That's where full service community schools enter the picture. They provide more than just after-school programs. They provide comprehensive academic, social and health services for students, family and community members who need them, which will improve educational outcomes for children. That's why last week I introduced the bi-partisan Full-Service Community Schools Act of 2011, which aims to expand the success that we've already seen at Nebraska schools where this structure exists.
By communities working together, our nation's schools can better become the community hub for not only learning, but also vital services and support for families so that students come to school ready to learn and teachers can focus on the job of teaching.
We can improve student achievement by helping schools use resources more efficiently and improving the coordination of services for children and their families. This will improve the quality of services they receive, eliminate unneeded duplication, and save taxpayers money.

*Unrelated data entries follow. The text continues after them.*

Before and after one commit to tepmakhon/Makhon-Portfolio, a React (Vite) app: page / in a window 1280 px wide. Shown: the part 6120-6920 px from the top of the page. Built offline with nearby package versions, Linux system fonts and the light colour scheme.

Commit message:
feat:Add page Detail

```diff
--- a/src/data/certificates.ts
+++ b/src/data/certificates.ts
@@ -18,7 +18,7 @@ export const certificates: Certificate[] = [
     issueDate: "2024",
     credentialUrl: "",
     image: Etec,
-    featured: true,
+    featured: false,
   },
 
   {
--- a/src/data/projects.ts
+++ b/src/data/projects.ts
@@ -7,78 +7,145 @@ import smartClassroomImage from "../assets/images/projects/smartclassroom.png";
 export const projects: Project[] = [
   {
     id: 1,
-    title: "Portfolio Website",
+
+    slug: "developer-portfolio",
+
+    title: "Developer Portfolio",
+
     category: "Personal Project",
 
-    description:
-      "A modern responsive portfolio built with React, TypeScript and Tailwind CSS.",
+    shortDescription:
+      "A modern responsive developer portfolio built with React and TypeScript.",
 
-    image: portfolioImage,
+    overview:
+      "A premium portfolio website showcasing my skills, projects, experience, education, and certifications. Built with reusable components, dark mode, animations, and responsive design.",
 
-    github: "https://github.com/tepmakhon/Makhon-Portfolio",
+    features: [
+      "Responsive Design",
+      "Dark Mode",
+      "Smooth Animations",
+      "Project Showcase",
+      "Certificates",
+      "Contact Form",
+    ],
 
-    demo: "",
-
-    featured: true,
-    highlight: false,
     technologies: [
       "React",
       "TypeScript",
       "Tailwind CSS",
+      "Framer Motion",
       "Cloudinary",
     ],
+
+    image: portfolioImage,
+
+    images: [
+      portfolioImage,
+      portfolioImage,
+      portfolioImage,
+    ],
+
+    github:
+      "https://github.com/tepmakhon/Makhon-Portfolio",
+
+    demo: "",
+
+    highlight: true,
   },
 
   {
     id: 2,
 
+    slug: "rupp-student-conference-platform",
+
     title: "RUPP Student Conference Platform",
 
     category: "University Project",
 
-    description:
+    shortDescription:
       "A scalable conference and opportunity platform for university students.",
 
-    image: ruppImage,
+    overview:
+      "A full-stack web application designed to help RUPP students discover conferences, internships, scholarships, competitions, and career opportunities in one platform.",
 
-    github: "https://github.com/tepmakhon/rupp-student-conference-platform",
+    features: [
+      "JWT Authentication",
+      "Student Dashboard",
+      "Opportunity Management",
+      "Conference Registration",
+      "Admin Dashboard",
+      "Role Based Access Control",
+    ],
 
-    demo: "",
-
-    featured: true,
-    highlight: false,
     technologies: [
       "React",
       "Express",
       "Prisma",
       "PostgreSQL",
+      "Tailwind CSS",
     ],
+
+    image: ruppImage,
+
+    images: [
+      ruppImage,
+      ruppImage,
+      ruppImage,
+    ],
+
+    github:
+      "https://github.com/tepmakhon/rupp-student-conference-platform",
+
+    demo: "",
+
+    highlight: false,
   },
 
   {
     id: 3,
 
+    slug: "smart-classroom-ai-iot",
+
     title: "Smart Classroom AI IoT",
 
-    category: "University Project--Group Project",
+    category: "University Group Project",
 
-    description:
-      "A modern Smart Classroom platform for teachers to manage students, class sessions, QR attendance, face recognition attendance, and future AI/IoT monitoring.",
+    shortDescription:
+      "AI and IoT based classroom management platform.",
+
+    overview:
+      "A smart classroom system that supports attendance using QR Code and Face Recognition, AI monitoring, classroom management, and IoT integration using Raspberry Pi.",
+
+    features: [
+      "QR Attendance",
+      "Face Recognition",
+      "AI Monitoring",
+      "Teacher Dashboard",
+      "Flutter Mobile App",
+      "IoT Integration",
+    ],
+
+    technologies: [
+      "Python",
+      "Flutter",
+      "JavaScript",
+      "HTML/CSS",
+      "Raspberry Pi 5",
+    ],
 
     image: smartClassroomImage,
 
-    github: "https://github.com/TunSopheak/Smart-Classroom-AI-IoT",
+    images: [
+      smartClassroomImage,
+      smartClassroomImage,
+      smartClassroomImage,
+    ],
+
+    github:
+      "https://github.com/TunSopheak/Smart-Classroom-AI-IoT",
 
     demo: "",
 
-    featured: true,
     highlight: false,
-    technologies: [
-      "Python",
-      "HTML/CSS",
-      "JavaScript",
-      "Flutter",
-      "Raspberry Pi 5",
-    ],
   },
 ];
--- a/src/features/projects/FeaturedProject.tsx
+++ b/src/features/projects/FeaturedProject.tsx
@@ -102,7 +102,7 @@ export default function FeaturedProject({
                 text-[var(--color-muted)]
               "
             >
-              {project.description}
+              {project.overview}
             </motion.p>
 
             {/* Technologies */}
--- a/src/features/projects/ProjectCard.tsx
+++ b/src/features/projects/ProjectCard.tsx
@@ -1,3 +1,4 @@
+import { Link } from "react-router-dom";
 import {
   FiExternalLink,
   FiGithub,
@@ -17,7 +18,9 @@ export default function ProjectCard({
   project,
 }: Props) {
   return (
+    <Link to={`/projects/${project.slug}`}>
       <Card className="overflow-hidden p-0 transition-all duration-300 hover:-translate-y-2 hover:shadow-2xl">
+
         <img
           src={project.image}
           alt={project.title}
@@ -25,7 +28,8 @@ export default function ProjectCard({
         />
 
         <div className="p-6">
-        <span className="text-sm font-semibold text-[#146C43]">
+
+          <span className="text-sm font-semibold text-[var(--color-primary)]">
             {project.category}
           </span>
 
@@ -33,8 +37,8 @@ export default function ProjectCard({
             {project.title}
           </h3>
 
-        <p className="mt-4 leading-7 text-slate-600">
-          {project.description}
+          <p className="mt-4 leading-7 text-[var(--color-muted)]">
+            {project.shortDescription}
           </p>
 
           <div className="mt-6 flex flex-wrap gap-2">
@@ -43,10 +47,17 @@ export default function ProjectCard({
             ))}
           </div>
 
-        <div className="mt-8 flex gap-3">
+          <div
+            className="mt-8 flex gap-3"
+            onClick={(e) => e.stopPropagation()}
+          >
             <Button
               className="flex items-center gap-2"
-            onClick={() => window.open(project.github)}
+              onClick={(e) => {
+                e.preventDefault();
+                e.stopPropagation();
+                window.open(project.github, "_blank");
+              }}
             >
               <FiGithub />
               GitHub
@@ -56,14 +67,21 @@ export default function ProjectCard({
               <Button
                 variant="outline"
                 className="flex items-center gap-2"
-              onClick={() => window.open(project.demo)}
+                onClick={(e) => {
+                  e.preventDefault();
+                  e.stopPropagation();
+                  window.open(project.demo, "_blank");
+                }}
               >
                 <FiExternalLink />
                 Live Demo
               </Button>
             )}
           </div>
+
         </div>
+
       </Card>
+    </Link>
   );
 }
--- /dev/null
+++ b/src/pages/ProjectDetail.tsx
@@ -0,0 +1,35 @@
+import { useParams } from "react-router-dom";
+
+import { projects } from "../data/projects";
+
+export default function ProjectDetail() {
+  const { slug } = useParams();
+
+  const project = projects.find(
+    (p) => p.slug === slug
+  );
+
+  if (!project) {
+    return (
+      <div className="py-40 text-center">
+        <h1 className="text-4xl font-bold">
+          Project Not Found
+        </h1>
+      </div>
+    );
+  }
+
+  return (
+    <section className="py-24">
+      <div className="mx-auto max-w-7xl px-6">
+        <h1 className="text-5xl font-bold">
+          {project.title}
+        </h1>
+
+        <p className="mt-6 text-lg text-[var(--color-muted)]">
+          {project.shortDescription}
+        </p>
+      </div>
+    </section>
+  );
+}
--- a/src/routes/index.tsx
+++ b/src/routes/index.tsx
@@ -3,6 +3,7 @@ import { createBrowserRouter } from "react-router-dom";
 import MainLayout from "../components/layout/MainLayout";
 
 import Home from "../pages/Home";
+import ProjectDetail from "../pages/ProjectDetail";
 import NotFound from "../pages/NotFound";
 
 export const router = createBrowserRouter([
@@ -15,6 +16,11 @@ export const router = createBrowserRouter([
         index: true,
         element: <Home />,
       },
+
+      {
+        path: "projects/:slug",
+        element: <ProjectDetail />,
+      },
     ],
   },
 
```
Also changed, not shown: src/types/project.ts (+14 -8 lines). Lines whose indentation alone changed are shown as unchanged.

Productive partnerships in the community result in students and parents receiving job training and career counseling services; nutrition services and physical activities; primary health and dental care; improved access to social service programs and programs that promote family financial stability; mental health services; and adult education, including instruction of adults in English as a second language.
The public school district in Lincoln adopted the full service community schools model more than 10 years ago and is now operating the program in 25 schools. Lincoln Public Schools has cited the model in its work to narrow the achievement gap between minority and non-minority students. Other schools with the full-service community schools model in place have seen student performance and attendance rates go up, while dropout rates and the need for disciplinary actions have decreased.
Of critical importance in these difficult budgeting times for state and local governments, community schools can streamline various social service programs and spend less money by leveraging their communities' resources to provide better results for their students.
Given the obstacles rural school districts face in pursuing competitive grants, and because research indicates the full service community school model could be particularly effective in rural communities, the legislation includes dedicated funding for rural applicants.
After the legislation was introduced, Nebraska education leaders praised its increased focus on rural school districts. "Nebraska's rural school districts face obstacles when competing for federal competitive grants, but this is the type of program that could be a natural fit for some rural communities," said Jeff Cole, associate vice president at the Nebraska Children and Families Foundation.
Because of its leveraging of limited resources for better outcomes and because it pays attention to the needs of rural school districts, the Full-Service Community Schools Act is a bill that both Republicans and Democrats support. I look forward to working with the rest of my Senate colleagues to advocate for passage of this significant legislation.